Newspaper headlines: PM 'no quitter' and memories of the 'people's princess'
Theresa May's assertion that she's "not a quitter", and plans instead to lead the Conservatives into the next election, is the lead story for several of the newspapers.
The Guardian says her pledge could "reignite anger" among Tory MPs, who have been led to believe she would stay on only until the end of the Brexit talks.
The paper suggests Mrs May is trying to "stamp her authority" on the party ahead of a number of tough battles in Parliament this autumn.
The Times agrees that having survived the summer without a leadership challenge, an emboldened prime minister is starting to look beyond Brexit.
According to the paper's political editor Francis Elliott, Mrs May is "hanging tough" - and she's not going without a fight.

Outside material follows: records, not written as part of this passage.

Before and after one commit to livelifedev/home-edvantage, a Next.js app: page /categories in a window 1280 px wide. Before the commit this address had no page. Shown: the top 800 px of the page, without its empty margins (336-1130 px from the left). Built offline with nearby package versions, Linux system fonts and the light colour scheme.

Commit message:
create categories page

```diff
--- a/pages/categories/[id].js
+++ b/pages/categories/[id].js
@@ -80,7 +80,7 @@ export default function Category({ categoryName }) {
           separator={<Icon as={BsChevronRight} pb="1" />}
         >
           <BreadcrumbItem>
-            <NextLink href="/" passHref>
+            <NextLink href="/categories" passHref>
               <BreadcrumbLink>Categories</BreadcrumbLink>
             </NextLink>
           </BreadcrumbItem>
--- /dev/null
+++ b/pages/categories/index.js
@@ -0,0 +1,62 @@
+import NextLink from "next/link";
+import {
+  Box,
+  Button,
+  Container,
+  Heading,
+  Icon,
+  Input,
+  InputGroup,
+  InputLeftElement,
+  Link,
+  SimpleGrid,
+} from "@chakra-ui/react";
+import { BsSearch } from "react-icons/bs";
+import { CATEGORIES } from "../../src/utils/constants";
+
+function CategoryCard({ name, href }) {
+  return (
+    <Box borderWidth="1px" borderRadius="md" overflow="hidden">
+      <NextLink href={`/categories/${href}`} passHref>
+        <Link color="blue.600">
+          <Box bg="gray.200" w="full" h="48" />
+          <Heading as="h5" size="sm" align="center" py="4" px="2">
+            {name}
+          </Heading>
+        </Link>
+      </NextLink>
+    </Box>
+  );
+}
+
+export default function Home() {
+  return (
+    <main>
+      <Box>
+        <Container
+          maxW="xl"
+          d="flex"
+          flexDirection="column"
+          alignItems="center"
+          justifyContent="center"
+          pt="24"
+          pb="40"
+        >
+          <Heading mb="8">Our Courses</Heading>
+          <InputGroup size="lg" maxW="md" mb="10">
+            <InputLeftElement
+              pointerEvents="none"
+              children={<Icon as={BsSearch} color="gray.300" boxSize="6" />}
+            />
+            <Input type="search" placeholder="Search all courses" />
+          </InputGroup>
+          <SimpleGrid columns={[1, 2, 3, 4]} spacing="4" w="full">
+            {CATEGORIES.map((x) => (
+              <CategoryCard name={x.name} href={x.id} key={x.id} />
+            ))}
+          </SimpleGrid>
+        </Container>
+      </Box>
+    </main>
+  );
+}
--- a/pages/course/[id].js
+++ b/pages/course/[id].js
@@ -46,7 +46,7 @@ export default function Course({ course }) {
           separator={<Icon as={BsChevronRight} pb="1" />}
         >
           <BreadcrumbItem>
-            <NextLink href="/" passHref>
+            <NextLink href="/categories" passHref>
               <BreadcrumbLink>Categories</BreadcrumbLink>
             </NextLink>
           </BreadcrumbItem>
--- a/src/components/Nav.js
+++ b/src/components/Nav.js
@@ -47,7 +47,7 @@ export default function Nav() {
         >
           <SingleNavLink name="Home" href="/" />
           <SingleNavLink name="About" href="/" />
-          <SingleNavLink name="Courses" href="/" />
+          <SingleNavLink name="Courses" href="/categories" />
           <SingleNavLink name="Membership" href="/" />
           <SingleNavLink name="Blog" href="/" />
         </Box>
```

For the Daily Telegraph, the surprise announcement was a "radical departure" from her previous statements where she said she would only stay for as long as she was wanted.
The paper points out the parallels with Margaret Thatcher, who vowed in 1987 to "go on and on", only to be ousted three years later.
Her strategy of "throwing down the gauntlet to her rivals" could backfire, the paper says, and "reignite plots to challenge her".
The Financial Times believes the prime minister's comments could prompt an early leadership election.
The Daily Mail reports that her announcement will "shock Westminster" and leave many of her backbenchers "stunned", but in an editorial, the paper says it's time for the party to rally behind her.
The Daily Express agrees that a "defiant" prime minister, who's in it for the long haul, is "precisely what this country needs".
The other story dominating the newspapers is the 20th anniversary of the death of Princess Diana.
On their front pages, both the Sun and the Daily Mail juxtapose photographs of a young Prince William and Prince Harry outside the gates of Kensington Palace in 1997, with pictures of them standing in the same spot on Wednesday.
For the Daily Mirror, their impromptu visit to the Palace gates to look at the tributes to their mother had "heart-rending echoes" of 20 years ago.
A quote from Prince Harry - "all of us lost somebody that day" - is the headline in the Daily Telegraph.
The Times reports on the fallout from the resignation of the Scottish Labour leader, Kezia Dugdale, claiming the "Corbynistas are set for a power grab" in the race to replace her.
The Guardian says tensions with the party leadership in London "helped" her decision to quit.
The i newspaper says claims she was hounded out by the hard left are exaggerated and the possibility of her standing down had been talked about for a while.
"Hard slog, negligible progress" is how the Financial Times sums up the third round of Brexit talks between the UK and the EU this week.
The paper says the two sides "danced around the biggest obstacles", making headway on only a handful of issues and deliberately holding back their strongest political cards for a showdown later this year.
The Daily Telegraph reports on the "fury in Brussels" where EU Brexit negotiators were apparently left "flabbergasted" after their British counterparts spent three hours rebutting the EU's demands for a divorce settlement.
Looking ahead to what's expected to be a "frosty" joint news conference later, the paper says the talks are on course for an "acrimonious impasse".
The Financial Times reveals that the NHS is planning to pay recruitment agencies up to £100m to boost the number of GPs in England.
The paper says around half of the 5,000 new doctors promised by Health Secretary Jeremy Hunt will be recruited from overseas.
The agencies will then earn about £20,000 in fees for every GP they hire.